Items from a dataset:
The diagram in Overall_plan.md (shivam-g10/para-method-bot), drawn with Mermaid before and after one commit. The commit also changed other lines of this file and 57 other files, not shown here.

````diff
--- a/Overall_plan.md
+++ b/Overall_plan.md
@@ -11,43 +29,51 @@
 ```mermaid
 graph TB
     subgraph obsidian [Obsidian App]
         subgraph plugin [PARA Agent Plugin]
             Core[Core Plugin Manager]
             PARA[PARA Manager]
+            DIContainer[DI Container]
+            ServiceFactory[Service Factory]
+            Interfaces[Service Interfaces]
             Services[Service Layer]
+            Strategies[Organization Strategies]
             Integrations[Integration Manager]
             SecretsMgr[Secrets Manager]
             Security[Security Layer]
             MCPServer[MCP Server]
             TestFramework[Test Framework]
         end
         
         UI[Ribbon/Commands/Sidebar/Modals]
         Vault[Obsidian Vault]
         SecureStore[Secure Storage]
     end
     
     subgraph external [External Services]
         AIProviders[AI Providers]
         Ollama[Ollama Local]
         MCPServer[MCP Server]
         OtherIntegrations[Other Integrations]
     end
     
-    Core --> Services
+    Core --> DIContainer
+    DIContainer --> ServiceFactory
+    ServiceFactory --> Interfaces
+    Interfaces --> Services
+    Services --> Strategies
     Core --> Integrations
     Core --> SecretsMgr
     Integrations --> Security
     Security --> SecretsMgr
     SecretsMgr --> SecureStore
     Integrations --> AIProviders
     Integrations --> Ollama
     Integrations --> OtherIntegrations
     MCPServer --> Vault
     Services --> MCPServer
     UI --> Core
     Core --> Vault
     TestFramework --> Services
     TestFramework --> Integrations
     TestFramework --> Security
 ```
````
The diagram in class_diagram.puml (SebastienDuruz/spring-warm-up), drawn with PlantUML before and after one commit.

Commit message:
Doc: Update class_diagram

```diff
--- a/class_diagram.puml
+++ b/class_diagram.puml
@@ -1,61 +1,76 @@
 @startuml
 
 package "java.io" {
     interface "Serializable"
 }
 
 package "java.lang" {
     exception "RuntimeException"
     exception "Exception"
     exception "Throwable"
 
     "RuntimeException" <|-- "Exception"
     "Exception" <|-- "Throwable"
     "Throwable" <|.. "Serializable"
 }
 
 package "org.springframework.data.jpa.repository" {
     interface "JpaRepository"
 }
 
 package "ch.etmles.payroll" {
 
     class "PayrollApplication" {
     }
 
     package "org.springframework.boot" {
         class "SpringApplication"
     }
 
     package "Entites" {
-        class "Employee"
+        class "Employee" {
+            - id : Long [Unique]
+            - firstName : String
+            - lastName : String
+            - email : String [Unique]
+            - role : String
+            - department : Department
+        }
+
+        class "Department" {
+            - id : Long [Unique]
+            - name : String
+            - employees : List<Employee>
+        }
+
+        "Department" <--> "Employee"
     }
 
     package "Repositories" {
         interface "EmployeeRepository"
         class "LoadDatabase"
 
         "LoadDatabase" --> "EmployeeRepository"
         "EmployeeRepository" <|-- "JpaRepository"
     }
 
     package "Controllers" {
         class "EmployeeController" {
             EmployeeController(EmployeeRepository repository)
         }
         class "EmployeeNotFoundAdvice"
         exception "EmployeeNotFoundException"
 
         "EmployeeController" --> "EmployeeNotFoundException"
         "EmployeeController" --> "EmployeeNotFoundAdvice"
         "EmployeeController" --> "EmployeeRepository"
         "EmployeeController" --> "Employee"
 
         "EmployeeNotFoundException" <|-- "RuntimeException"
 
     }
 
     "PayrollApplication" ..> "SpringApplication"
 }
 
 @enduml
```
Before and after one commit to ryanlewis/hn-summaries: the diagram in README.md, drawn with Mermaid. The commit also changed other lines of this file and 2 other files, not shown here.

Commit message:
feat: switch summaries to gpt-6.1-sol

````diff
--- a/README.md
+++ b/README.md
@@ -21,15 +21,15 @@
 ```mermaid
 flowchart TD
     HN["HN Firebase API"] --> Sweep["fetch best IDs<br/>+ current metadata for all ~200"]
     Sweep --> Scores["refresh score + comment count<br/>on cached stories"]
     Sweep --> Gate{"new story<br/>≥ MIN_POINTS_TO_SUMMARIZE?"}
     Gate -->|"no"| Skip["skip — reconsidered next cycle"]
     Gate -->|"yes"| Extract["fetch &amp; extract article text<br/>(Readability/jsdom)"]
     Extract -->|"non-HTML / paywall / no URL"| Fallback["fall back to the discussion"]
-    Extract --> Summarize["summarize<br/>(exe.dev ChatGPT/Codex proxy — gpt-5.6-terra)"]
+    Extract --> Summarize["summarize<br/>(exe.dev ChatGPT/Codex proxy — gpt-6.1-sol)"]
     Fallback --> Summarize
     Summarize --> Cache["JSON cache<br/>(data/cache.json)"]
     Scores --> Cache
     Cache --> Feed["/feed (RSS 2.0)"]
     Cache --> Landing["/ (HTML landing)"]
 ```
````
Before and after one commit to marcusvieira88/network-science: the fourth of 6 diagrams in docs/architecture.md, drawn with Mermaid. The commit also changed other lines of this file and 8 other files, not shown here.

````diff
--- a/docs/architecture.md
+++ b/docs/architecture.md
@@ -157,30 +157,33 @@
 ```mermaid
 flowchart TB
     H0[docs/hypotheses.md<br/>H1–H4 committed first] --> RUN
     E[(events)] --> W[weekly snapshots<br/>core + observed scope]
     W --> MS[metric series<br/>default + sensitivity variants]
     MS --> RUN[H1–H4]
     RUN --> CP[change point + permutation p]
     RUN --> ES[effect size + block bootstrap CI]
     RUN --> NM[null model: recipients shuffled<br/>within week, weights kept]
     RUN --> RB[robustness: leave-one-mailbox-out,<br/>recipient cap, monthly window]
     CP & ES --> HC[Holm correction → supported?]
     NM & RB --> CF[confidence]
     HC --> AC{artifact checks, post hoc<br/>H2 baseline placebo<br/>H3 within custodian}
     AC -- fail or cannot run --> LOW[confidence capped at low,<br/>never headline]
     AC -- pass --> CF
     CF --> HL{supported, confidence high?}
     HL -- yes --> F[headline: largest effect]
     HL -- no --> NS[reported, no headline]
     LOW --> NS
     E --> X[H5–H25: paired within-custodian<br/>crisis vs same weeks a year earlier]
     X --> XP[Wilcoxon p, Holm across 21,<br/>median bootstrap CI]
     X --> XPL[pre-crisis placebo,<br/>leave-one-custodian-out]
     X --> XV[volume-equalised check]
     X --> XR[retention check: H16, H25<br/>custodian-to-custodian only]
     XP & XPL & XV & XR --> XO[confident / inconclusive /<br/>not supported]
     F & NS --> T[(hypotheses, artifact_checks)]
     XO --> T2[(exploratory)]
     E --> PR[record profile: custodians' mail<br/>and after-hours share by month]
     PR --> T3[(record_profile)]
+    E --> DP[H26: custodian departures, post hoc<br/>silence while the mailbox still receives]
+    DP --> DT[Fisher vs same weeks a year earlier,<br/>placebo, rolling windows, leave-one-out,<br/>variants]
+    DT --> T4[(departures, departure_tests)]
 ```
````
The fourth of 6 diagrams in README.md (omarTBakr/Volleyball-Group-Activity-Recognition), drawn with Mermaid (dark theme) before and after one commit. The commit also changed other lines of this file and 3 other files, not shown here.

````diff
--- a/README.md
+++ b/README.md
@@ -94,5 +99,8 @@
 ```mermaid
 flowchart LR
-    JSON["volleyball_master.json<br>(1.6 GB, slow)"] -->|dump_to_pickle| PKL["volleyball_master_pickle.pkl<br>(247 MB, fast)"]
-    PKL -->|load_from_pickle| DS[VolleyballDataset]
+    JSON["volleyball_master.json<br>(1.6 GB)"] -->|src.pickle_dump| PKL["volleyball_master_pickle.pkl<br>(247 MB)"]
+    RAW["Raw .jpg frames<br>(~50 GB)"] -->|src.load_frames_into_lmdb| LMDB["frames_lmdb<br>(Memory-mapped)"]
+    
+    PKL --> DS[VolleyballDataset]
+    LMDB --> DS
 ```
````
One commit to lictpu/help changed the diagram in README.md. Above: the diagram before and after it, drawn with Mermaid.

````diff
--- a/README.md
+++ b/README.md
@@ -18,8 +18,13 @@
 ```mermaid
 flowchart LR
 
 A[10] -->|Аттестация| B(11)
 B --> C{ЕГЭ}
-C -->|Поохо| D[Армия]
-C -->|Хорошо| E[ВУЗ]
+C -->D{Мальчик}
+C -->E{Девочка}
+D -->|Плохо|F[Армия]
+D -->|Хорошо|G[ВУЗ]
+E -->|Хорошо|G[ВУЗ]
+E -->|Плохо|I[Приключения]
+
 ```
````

** Work request **
Taking the records above as input, show every line in which the word "String" is present.

** Exercise response **
+            - firstName : String
+            - lastName : String
+            - email : String [Unique]
+            - role : String
+            - name : String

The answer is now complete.